As we discussed earlier in this opinion, when reviewing a judgment granted as a matter of law, we must view the evidence in the light most favorable to the nonmoving party and exclude the effects of modifying evidence. See Gero, 171 Vt. at 59, 757 A.2d at 476. Much of the analysis of this claim is determined by our conclusions above, particularly our conclusion that defendants never had custody of Jeremy. We add that, in any event, the statutory violation alleged by plaintiffs does not, alone, make defendants' conduct outrageous. See Bigby v. Big 3 Supply Co., 937 P.2d 794, 800 (Col.Ct.App.1996) (violation of Colorado Anti–Discrimination Act in firing plaintiff does not make the conduct outrageous).
In arguing against the trial court action plaintiffs also recite father's testimony that after Jeremy ran away, but before he entered the LINK program, Connor refused to tell father where Jeremy was and told father that there was no use in calling the police because Jeremy did not want to return home and Connor was taking care of Jeremy. Father urges us to conclude that this interaction and other similar interactions amount to an abuse of Connor's position sufficient to meet the high standard for outrageous conduct.
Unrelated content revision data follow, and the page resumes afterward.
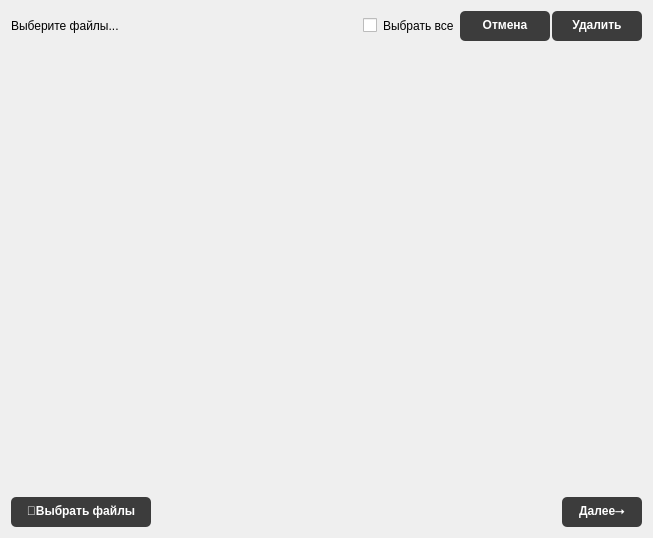
Old version of the form ui/file_selection_screen.ui in the repository CyllXap4ok/PDF_Multy_Search.
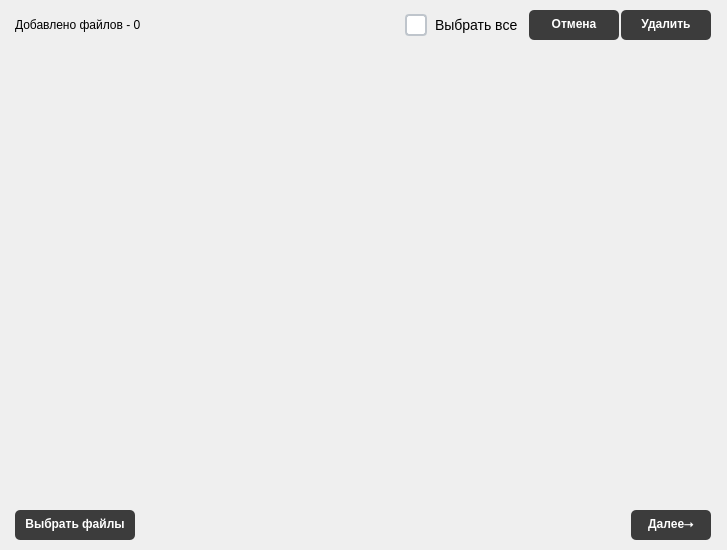
New version of the form. Icons and pictures are not drawn.

What changed in the file:
```diff
--- a/ui/file_selection_screen.ui
+++ b/ui/file_selection_screen.ui
@@ -6,10 +6,28 @@
    <rect>
     <x>0</x>
     <y>0</y>
-    <width>653</width>
-    <height>538</height>
+    <width>727</width>
+    <height>550</height>
    </rect>
   </property>
+  <property name="sizePolicy">
+   <sizepolicy hsizetype="Preferred" vsizetype="Preferred">
+    <horstretch>0</horstretch>
+    <verstretch>0</verstretch>
+   </sizepolicy>
+  </property>
+  <property name="minimumSize">
+   <size>
+    <width>727</width>
+    <height>550</height>
+   </size>
+  </property>
+  <property name="baseSize">
+   <size>
+    <width>727</width>
+    <height>550</height>
+   </size>
+  </property>
   <property name="windowTitle">
    <string>GroupBox</string>
   </property>
@@ -17,15 +35,57 @@
    <string notr="true">border:none;</string>
   </property>
   <layout class="QVBoxLayout" name="verticalLayout">
+   <property name="spacing">
+    <number>5</number>
+   </property>
+   <property name="leftMargin">
+    <number>15</number>
+   </property>
+   <property name="topMargin">
+    <number>10</number>
+   </property>
+   <property name="rightMargin">
+    <number>0</number>
+   </property>
+   <property name="bottomMargin">
+    <number>10</number>
+   </property>
    <item>
     <layout class="QHBoxLayout" name="file_screen_top_bar">
      <property name="spacing">
       <number>2</number>
      </property>
+     <property name="rightMargin">
+      <number>16</number>
+     </property>
      <item>
       <widget class="QLabel" name="label">
+       <property name="sizePolicy">
+        <sizepolicy hsizetype="Fixed" vsizetype="Fixed">
+         <horstretch>0</horstretch>
+         <verstretch>0</verstretch>
+        </sizepolicy>
+       </property>
+       <property name="minimumSize">
+        <size>
+         <width>0</width>
+         <height>30</height>
+        </size>
+       </property>
+       <property name="maximumSize">
+        <size>
+         <width>16777215</width>
+         <height>30</height>
+        </size>
+       </property>
+       <property name="baseSize">
+        <size>
+         <width>0</width>
+         <height>30</height>
+        </size>
+       </property>
        <property name="text">
-        <string>Выберите файлы...</string>
+        <string>Добавлено файлов - 0</string>
        </property>
       </widget>
      </item>
@@ -45,21 +105,82 @@
      <item>
       <layout class="QHBoxLayout" name="horizontalLayout">
        <property name="spacing">
-        <number>5</number>
+        <number>10</number>
        </property>
        <item>
         <widget class="QCheckBox" name="select_all_button">
+         <property name="sizePolicy">
+          <sizepolicy hsizetype="Fixed" vsizetype="Fixed">
+           <horstretch>0</horstretch>
+           <verstretch>0</verstretch>
+          </sizepolicy>
+         </property>
+         <property name="minimumSize">
+          <size>
+           <width>0</width>
+           <height>30</height>
+          </size>
+         </property>
+         <property name="maximumSize">
+          <size>
+           <width>16777215</width>
+           <height>30</height>
+          </size>
+         </property>
+         <property name="baseSize">
+          <size>
+           <width>0</width>
+           <height>30</height>
+          </size>
+         </property>
          <property name="font">
           <font>
+           <pointsize>-1</pointsize>
            <kerning>true</kerning>
           </font>
          </property>
          <property name="styleSheet">
-          <string notr="true"/>
+          <string notr="true">QCheckBox {
+    spacing: 8px;
+    font-size: 14px;
+}
+
+QCheckBox::indicator {
+    width: 18px;
+    height: 18px;
+    border-radius: 4px;
+}
+
+QCheckBox::indicator:unchecked {
+    background-color: #ffffff;
+    border: 2px solid #bfc5cc;
+}
+
+QCheckBox::indicator:unchecked:hover {
+    border: 2px solid #4a90e2;
+}
+
+QCheckBox::indicator:checked {
+    background-color: #4a90e2;
+    border: 2px solid #4a90e2;
+}
+
+QCheckBox::indicator:checked:hover {
+    background-color: #357ABD;
+    border: 2px solid #357ABD;
+}
+
+QCheckBox::indicator:disabled {
+    background-color: #e0e0e0;
+    border: 2px solid #c0c0c0;
+}</string>
          </property>
          <property name="text">
           <string>Выбрать все</string>
          </property>
+         <property name="checked">
+          <bool>false</bool>
+         </property>
         </widget>
        </item>
        <item>
@@ -169,6 +290,11 @@
 	background-color: rgb(50, 50, 50);
 	margin: 1px;
 	font-size: 12px;
+}
+
+QPushButton:disabled {
+	background-color: rgb(50, 50, 50);
+	color: gray;
 }</string>
        </property>
        <property name="text">
@@ -183,45 +309,70 @@
    </item>
    <item>
     <widget class="QScrollArea" name="scrollArea">
+     <property name="sizePolicy">
+      <sizepolicy hsizetype="Expanding" vsizetype="Expanding">
+       <horstretch>0</horstretch>
+       <verstretch>0</verstretch>
+      </sizepolicy>
+     </property>
      <property name="frameShadow">
       <enum>QFrame::Shadow::Sunken</enum>
      </property>
+     <property name="lineWidth">
+      <number>0</number>
+     </property>
+     <property name="verticalScrollBarPolicy">
+      <enum>Qt::ScrollBarPolicy::ScrollBarAsNeeded</enum>
+     </property>
+     <property name="horizontalScrollBarPolicy">
+      <enum>Qt::ScrollBarPolicy::ScrollBarAlwaysOff</enum>
+     </property>
      <property name="widgetResizable">
       <bool>true</bool>
      </property>
+     <property name="alignment">
+      <set>Qt::AlignmentFlag::AlignLeading|Qt::AlignmentFlag::AlignLeft|Qt::AlignmentFlag::AlignTop</set>
+     </property>
      <widget class="QWidget" name="files_grid">
       <property name="geometry">
        <rect>
         <x>0</x>
         <y>0</y>
-        <width>635</width>
-        <height>442</height>
+        <width>712</width>
+        <height>454</height>
        </rect>
       </property>
-      <layout class="QGridLayout" name="files_grid_layout">
-       <property name="leftMargin">
-        <number>0</number>
-       </property>
-       <property name="topMargin">
-        <number>0</number>
-       </property>
-       <property name="rightMargin">
-        <number>0</number>
-       </property>
-       <property name="bottomMargin">
-        <number>0</number>
-       </property>
-       <property name="spacing">
-        <number>2</number>
-       </property>
-      </layout>
+      <property name="sizePolicy">
+       <sizepolicy hsizetype="Preferred" vsizetype="Preferred">
+        <horstretch>0</horstretch>
+        <verstretch>0</verstretch>
+       </sizepolicy>
+      </property>
+      <property name="minimumSize">
+       <size>
+        <width>0</width>
+        <height>0</height>
+       </size>
+      </property>
+      <property name="baseSize">
+       <size>
+        <width>0</width>
+        <height>0</height>
+       </size>
+      </property>
      </widget>
     </widget>
    </item>
    <item>
     <layout class="QHBoxLayout" name="file_screen_bottom_bar">
+     <property name="rightMargin">
+      <number>16</number>
+     </property>
      <item>
       <widget class="QPushButton" name="add_button">
+       <property name="enabled">
+        <bool>true</bool>
+       </property>
        <property name="sizePolicy">
         <sizepolicy hsizetype="Fixed" vsizetype="Fixed">
          <horstretch>0</horstretch>
@@ -230,13 +381,13 @@
        </property>
        <property name="minimumSize">
         <size>
-         <width>140</width>
+         <width>120</width>
          <height>30</height>
         </size>
        </property>
        <property name="maximumSize">
         <size>
-         <width>140</width>
+         <width>120</width>
          <height>30</height>
         </size>
        </property>
@@ -267,10 +418,15 @@
 	background-color: rgb(50, 50, 50);
 	margin: 1px;
 	font-size: 12px;
+}
+
+QPushButton:disabled {
+	background-color: rgb(50, 50, 50);
+	color: gray;
 }</string>
        </property>
        <property name="text">
-        <string>📑Выбрать файлы</string>
+        <string>Выбрать файлы</string>
        </property>
       </widget>
      </item>
@@ -289,6 +445,9 @@
      </item>
      <item>
       <widget class="QPushButton" name="button_next">
+       <property name="enabled">
+        <bool>true</bool>
+       </property>
        <property name="sizePolicy">
         <sizepolicy hsizetype="Fixed" vsizetype="Fixed">
          <horstretch>0</horstretch>
@@ -334,11 +493,19 @@
 	background-color: rgb(50, 50, 50);
 	margin: 1px;
 	font-size: 12px;
+}
+
+QPushButton:disabled {
+	background-color: rgb(50, 50, 50);
+	color: gray;
 }</string>
        </property>
        <property name="text">
         <string>Далее⭢</string>
        </property>
+       <property name="flat">
+        <bool>false</bool>
+       </property>
       </widget>
      </item>
     </layout>
```
Left out of the diff: 2 changed lines with no effect on the pictures.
Even if we accept as true father's testimony and exclude any modifying evidence, these conversations do not meet the standard for outrageous conduct. See Denton, 163 Vt. at 66, 655 A.2d at 706 (“We have never extended liability to ‘mere insults, indignities, threats, annoyances, petty oppressions, or other trivialities.’ ”) (quoting Restatement (Second) of Torts § 46 cmt. d). The trial court correctly granted judgment as a matter of law on plaintiffs' claim of intentional infliction of emotional distress.
1. Sections 5510 and 5511 were amended after the trial of this case. See 2001, No. 41, §§ 5,6. The amendments have no bearing on the issues before us.
2. The 7–day limit of § 5512(a) is largely irrelevant to this case because § 5512(c)(1) requires the shelter to return the child to the child's parents when the parents request such return. It is undisputed that Jeremy's father consistently sought the return of Jeremy from the first contact by Connor.
3. Plaintiffs argue that the superior court found that a jury question existed on whether defendants took physical custody of Jeremy, and we are bound by this ruling. We disagree. Because the standard of review of a judgment as a matter of law is the same as that employed by the trial court, our review is nondeferential.
Was this helpful?
Thank you. Your response has been sent.
A free source of state and federal court opinions, state laws, and the United States Code. For more information about the legal concepts addressed by these cases and statutes visit FindLaw's Learn About the Law.
Docket No: No. 99–479.
Decided: August 15, 2002
Court: Supreme Court of Vermont.
Search our directory by legal issue
Enter information in one or both fields (Required)
FindLaw for Legal Professionals
Search our directory by legal issue
Enter information in one or both fields (Required)